I’d make two observations.
- United President Scott Kirby is squeezing Chase for more revenue.
- United doesn’t appear to be growing its credit card portfolio any increase in MileagePlus revenue seems to be coming from points transfers from Chase Ultimate Rewards.
With Chase largely spending the interchange on consumers, and having to make money off the revolve, any more money to United out of each transaction (rather than more money from more customers driving more spend) has to come out of consumers’ pockets.
Still the United card is arguably the most benefits-rich airline co-brand credit card. Uniquely it offers annual club passes; a spend threshold bonus; extra saver award availability; last seat availability on extra mileage awards; and primary collision damage waiver.

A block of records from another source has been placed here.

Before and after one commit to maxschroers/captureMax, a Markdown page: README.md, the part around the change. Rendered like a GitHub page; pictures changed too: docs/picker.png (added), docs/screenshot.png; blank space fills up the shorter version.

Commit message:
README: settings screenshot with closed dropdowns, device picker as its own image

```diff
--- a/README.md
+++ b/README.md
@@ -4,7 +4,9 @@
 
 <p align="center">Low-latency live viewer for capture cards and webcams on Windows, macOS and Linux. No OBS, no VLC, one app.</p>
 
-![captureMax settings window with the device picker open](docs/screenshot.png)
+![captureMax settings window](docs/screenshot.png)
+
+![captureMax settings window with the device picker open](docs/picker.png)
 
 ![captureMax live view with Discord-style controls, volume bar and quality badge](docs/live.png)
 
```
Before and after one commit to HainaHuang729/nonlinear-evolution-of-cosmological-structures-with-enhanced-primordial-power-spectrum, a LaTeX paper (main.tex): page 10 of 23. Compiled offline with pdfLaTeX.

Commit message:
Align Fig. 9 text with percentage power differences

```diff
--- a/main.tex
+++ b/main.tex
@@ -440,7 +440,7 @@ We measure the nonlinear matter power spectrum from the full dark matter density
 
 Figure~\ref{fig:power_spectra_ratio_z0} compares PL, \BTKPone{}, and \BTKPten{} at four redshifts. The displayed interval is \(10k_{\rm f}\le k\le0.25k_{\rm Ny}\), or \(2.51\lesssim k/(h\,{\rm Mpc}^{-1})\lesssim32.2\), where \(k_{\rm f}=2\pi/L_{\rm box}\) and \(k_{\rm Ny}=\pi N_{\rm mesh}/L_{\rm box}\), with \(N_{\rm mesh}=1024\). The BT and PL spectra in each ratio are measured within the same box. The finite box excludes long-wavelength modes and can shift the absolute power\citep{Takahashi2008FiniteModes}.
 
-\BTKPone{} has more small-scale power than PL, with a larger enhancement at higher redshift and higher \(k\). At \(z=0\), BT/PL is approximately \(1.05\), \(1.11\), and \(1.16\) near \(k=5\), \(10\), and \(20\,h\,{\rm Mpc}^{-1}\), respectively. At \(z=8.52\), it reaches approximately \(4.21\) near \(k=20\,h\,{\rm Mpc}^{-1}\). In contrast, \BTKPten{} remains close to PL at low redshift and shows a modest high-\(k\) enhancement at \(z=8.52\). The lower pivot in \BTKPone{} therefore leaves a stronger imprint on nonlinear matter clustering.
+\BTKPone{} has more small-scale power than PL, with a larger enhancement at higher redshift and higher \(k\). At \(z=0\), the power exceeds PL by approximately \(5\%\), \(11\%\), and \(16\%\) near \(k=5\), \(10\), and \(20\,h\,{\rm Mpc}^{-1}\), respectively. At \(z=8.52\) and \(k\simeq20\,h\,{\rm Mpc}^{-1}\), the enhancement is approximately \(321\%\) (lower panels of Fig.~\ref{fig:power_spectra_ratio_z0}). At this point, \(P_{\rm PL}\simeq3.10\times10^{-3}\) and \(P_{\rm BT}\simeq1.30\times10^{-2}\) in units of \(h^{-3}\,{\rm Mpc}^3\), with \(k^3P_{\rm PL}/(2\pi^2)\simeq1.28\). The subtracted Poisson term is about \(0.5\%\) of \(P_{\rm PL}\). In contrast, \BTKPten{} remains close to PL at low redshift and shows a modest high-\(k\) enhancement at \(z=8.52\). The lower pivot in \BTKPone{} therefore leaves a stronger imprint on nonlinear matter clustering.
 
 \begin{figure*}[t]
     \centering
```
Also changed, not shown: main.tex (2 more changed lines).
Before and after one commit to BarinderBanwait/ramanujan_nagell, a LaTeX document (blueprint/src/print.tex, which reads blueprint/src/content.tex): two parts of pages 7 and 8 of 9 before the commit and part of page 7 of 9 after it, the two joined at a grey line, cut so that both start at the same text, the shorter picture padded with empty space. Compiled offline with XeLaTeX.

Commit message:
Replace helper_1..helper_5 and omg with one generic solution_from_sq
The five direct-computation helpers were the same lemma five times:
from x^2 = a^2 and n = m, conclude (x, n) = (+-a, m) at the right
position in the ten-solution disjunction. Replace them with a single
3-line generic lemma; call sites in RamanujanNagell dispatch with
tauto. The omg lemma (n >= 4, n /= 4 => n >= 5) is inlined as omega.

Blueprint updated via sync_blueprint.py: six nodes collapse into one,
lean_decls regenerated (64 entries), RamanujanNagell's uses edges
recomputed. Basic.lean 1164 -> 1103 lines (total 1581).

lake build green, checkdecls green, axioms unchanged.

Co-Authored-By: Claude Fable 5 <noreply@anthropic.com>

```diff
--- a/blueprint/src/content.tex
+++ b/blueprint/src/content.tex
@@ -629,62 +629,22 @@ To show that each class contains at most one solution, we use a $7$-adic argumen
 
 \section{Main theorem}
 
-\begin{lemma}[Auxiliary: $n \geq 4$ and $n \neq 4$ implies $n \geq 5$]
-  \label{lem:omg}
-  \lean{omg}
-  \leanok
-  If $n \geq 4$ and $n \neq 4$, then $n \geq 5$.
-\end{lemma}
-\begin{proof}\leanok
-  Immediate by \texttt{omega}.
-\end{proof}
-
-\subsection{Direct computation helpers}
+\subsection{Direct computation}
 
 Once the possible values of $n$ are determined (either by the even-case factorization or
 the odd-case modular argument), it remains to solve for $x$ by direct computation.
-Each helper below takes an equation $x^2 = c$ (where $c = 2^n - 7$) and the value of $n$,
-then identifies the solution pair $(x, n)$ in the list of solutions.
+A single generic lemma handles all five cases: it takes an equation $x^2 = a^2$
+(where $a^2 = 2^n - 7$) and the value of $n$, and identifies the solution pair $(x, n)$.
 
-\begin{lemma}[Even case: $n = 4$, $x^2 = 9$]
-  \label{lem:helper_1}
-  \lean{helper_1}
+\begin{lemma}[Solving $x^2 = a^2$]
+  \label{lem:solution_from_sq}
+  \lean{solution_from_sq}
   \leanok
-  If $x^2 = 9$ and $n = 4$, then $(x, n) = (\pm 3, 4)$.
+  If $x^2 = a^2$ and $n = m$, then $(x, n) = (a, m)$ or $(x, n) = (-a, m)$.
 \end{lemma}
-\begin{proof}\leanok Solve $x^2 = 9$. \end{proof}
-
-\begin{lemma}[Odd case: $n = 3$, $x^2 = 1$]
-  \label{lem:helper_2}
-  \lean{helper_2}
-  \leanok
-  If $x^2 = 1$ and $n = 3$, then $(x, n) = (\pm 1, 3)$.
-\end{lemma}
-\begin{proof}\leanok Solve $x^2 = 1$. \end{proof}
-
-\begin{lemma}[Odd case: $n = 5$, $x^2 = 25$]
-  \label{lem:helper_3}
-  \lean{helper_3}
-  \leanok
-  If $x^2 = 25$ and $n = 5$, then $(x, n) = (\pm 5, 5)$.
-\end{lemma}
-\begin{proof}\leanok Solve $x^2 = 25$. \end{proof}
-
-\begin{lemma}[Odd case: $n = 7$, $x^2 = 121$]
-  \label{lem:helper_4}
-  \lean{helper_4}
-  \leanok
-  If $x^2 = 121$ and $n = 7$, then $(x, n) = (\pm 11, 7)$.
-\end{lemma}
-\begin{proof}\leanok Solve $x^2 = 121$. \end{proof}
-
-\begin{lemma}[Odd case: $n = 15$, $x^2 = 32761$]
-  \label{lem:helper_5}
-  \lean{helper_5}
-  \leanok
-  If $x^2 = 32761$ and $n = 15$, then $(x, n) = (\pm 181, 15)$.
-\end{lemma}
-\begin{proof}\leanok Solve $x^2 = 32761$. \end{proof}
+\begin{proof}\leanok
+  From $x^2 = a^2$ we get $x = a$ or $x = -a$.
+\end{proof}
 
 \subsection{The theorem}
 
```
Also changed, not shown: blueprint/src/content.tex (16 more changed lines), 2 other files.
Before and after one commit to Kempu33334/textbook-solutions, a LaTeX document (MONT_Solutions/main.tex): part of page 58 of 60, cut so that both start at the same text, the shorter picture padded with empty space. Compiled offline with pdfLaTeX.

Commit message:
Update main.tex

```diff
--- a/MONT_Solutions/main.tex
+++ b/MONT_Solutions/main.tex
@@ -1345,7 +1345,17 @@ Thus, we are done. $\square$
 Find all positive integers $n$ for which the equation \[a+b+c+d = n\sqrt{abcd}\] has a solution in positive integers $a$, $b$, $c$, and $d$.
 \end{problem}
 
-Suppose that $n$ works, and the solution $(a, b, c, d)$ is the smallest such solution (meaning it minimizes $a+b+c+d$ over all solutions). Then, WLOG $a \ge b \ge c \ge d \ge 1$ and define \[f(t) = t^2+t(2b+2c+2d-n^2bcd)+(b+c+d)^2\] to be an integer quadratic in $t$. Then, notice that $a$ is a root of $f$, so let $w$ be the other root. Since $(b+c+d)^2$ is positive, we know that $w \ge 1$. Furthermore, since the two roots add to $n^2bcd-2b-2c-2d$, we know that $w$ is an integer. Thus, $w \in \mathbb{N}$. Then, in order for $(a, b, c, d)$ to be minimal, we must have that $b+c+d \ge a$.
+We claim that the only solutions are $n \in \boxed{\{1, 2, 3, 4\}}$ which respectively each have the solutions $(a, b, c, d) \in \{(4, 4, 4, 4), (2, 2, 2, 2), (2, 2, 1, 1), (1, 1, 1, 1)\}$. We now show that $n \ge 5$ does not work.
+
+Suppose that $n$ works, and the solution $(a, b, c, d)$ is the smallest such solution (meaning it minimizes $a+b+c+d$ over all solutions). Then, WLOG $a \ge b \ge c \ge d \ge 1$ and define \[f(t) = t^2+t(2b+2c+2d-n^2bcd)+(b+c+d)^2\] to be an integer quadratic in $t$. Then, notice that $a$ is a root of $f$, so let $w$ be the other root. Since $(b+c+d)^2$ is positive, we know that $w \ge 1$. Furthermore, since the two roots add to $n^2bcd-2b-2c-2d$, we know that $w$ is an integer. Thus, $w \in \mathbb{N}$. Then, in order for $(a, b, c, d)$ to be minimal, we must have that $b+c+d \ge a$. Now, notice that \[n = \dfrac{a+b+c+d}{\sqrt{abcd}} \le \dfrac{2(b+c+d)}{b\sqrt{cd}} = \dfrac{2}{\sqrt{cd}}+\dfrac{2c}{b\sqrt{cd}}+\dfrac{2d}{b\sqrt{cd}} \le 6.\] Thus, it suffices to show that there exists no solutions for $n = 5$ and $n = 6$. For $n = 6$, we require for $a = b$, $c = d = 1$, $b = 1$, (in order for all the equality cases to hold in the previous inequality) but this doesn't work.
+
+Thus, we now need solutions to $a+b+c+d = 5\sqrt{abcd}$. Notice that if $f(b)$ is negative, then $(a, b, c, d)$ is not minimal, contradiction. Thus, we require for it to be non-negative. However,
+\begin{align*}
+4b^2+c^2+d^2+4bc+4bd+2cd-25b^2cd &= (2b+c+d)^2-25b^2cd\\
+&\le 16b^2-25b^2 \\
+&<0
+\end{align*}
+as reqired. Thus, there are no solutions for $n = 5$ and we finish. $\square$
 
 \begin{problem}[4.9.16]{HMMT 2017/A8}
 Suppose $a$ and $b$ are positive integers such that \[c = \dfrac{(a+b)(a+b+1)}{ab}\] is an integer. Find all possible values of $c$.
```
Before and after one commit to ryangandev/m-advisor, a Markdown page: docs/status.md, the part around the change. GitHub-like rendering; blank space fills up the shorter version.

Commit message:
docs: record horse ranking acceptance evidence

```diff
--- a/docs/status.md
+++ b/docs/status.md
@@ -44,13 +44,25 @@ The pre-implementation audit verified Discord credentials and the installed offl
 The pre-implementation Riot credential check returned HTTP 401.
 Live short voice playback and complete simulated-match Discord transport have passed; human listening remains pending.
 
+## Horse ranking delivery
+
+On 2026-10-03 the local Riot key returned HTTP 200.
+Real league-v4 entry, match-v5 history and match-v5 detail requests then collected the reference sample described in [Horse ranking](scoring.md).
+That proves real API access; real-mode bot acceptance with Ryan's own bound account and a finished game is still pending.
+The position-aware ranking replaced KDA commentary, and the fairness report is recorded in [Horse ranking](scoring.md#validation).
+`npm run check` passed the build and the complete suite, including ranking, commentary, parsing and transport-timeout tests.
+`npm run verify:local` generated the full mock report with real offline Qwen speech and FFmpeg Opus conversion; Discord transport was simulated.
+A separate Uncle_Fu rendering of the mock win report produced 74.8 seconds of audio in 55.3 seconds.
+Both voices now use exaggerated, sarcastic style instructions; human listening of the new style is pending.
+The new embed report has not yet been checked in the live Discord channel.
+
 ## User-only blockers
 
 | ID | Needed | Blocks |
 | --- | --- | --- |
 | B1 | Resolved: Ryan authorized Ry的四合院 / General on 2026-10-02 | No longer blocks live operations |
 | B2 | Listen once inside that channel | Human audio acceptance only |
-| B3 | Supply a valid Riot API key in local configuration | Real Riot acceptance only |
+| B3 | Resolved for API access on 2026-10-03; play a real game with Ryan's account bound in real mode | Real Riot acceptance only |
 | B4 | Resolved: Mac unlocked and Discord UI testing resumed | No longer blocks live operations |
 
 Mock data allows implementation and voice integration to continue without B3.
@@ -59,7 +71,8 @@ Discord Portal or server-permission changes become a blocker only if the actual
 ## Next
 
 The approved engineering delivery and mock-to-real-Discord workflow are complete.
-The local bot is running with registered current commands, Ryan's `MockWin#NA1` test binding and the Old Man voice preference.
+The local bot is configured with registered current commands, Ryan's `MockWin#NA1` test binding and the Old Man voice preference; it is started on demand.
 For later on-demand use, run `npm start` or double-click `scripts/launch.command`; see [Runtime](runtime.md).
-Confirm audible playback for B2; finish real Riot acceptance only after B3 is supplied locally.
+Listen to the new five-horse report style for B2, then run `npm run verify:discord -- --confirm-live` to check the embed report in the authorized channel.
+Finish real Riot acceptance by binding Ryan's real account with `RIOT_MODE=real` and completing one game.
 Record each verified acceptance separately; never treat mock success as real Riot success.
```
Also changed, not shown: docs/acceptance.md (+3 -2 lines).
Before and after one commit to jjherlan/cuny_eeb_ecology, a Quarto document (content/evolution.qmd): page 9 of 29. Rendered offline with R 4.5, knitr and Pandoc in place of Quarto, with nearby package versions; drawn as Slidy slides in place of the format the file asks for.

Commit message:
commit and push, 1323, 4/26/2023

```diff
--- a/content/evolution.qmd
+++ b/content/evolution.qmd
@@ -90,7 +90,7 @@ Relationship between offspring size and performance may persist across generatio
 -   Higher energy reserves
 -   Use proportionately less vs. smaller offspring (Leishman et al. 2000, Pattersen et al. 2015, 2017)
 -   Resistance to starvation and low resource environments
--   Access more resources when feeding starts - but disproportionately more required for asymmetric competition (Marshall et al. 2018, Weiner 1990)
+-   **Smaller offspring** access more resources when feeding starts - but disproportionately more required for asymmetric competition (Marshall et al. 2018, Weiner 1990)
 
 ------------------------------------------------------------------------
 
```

Most customers aren’t using benefits like price protection. In fact that’s one reason card companies can offer so many bundled benefits — the cost is low because usage is low. A future where less revenue is available to fund benefits (e.g. if interchange rates fall) likely is one with fewer bundled benefits, and if they’re benefits that are used most that trend could accelerate further still.